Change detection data
§

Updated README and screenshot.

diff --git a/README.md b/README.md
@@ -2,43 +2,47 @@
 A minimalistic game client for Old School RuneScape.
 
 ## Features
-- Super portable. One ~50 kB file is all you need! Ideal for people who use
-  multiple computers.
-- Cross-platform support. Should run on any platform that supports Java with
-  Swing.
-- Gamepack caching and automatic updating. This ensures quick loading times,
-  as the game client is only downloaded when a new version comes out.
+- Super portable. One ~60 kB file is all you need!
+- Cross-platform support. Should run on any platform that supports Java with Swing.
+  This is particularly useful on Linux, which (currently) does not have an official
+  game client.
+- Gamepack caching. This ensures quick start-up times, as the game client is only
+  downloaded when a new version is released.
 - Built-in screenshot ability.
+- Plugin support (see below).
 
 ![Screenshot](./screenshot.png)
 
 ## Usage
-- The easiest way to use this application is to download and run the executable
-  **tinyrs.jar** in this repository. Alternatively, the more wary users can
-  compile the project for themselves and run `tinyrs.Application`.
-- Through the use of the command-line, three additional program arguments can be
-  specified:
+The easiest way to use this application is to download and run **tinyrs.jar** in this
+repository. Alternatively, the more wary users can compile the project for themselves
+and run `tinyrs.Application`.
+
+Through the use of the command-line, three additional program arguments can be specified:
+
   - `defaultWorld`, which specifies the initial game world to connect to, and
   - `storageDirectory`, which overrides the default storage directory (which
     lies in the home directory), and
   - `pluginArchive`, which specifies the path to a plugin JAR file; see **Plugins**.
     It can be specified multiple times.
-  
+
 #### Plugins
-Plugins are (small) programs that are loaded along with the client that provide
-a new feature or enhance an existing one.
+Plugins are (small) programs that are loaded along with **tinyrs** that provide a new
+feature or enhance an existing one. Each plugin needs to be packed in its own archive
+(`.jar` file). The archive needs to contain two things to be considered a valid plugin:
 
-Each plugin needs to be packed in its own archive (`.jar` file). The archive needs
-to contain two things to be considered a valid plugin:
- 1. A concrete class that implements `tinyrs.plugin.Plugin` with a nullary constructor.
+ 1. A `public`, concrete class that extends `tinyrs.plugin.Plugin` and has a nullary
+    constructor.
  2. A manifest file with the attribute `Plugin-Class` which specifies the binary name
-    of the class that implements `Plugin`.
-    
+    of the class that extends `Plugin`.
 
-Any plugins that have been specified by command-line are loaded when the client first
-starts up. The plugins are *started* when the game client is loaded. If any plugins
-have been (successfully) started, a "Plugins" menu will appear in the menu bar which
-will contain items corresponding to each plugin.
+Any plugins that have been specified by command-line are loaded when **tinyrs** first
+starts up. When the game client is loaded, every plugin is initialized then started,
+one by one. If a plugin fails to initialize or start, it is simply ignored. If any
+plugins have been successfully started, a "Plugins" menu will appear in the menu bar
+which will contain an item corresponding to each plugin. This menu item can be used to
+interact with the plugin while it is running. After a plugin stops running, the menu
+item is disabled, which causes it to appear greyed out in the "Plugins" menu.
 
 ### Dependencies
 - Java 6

§

EXERCISE PROMPT: Every record should be repeated exactly; please leave none out.

OUTPUT FOR THIS EXERCISE:
Updated README and screenshot.

diff --git a/README.md b/README.md
@@ -2,43 +2,47 @@
 A minimalistic game client for Old School RuneScape.
 
 ## Features
-- Super portable. One ~50 kB file is all you need! Ideal for people who use
-  multiple computers.
-- Cross-platform support. Should run on any platform that supports Java with
-  Swing.
-- Gamepack caching and automatic updating. This ensures quick loading times,
-  as the game client is only downloaded when a new version comes out.
+- Super portable. One ~60 kB file is all you need!
+- Cross-platform support. Should run on any platform that supports Java with Swing.
+  This is particularly useful on Linux, which (currently) does not have an official
+  game client.
+- Gamepack caching. This ensures quick start-up times, as the game client is only
+  downloaded when a new version is released.
 - Built-in screenshot ability.
+- Plugin support (see below).
 
 ![Screenshot](./screenshot.png)
 
 ## Usage
-- The easiest way to use this application is to download and run the executable
-  **tinyrs.jar** in this repository. Alternatively, the more wary users can
-  compile the project for themselves and run `tinyrs.Application`.
-- Through the use of the command-line, three additional program arguments can be
-  specified:
+The easiest way to use this application is to download and run **tinyrs.jar** in this
+repository. Alternatively, the more wary users can compile the project for themselves
+and run `tinyrs.Application`.
+
+Through the use of the command-line, three additional program arguments can be specified:
+
   - `defaultWorld`, which specifies the initial game world to connect to, and
   - `storageDirectory`, which overrides the default storage directory (which
     lies in the home directory), and
   - `pluginArchive`, which specifies the path to a plugin JAR file; see **Plugins**.
     It can be specified multiple times.
-  
+
 #### Plugins
-Plugins are (small) programs that are loaded along with the client that provide
-a new feature or enhance an existing one.
+Plugins are (small) programs that are loaded along with **tinyrs** that provide a new
+feature or enhance an existing one. Each plugin needs to be packed in its own archive
+(`.jar` file). The archive needs to contain two things to be considered a valid plugin:
 
-Each plugin needs to be packed in its own archive (`.jar` file). The archive needs
-to contain two things to be considered a valid plugin:
- 1. A concrete class that implements `tinyrs.plugin.Plugin` with a nullary constructor.
+ 1. A `public`, concrete class that extends `tinyrs.plugin.Plugin` and has a nullary
+    constructor.
  2. A manifest file with the attribute `Plugin-Class` which specifies the binary name
-    of the class that implements `Plugin`.
-    
+    of the class that extends `Plugin`.
 
-Any plugins that have been specified by command-line are loaded when the client first
-starts up. The plugins are *started* when the game client is loaded. If any plugins
-have been (successfully) started, a "Plugins" menu will appear in the menu bar which
-will contain items corresponding to each plugin.
+Any plugins that have been specified by command-line are loaded when **tinyrs** first
+starts up. When the game client is loaded, every plugin is initialized then started,
+one by one. If a plugin fails to initialize or start, it is simply ignored. If any
+plugins have been successfully started, a "Plugins" menu will appear in the menu bar
+which will contain an item corresponding to each plugin. This menu item can be used to
+interact with the plugin while it is running. After a plugin stops running, the menu
+item is disabled, which causes it to appear greyed out in the "Plugins" menu.
 
 ### Dependencies
 - Java 6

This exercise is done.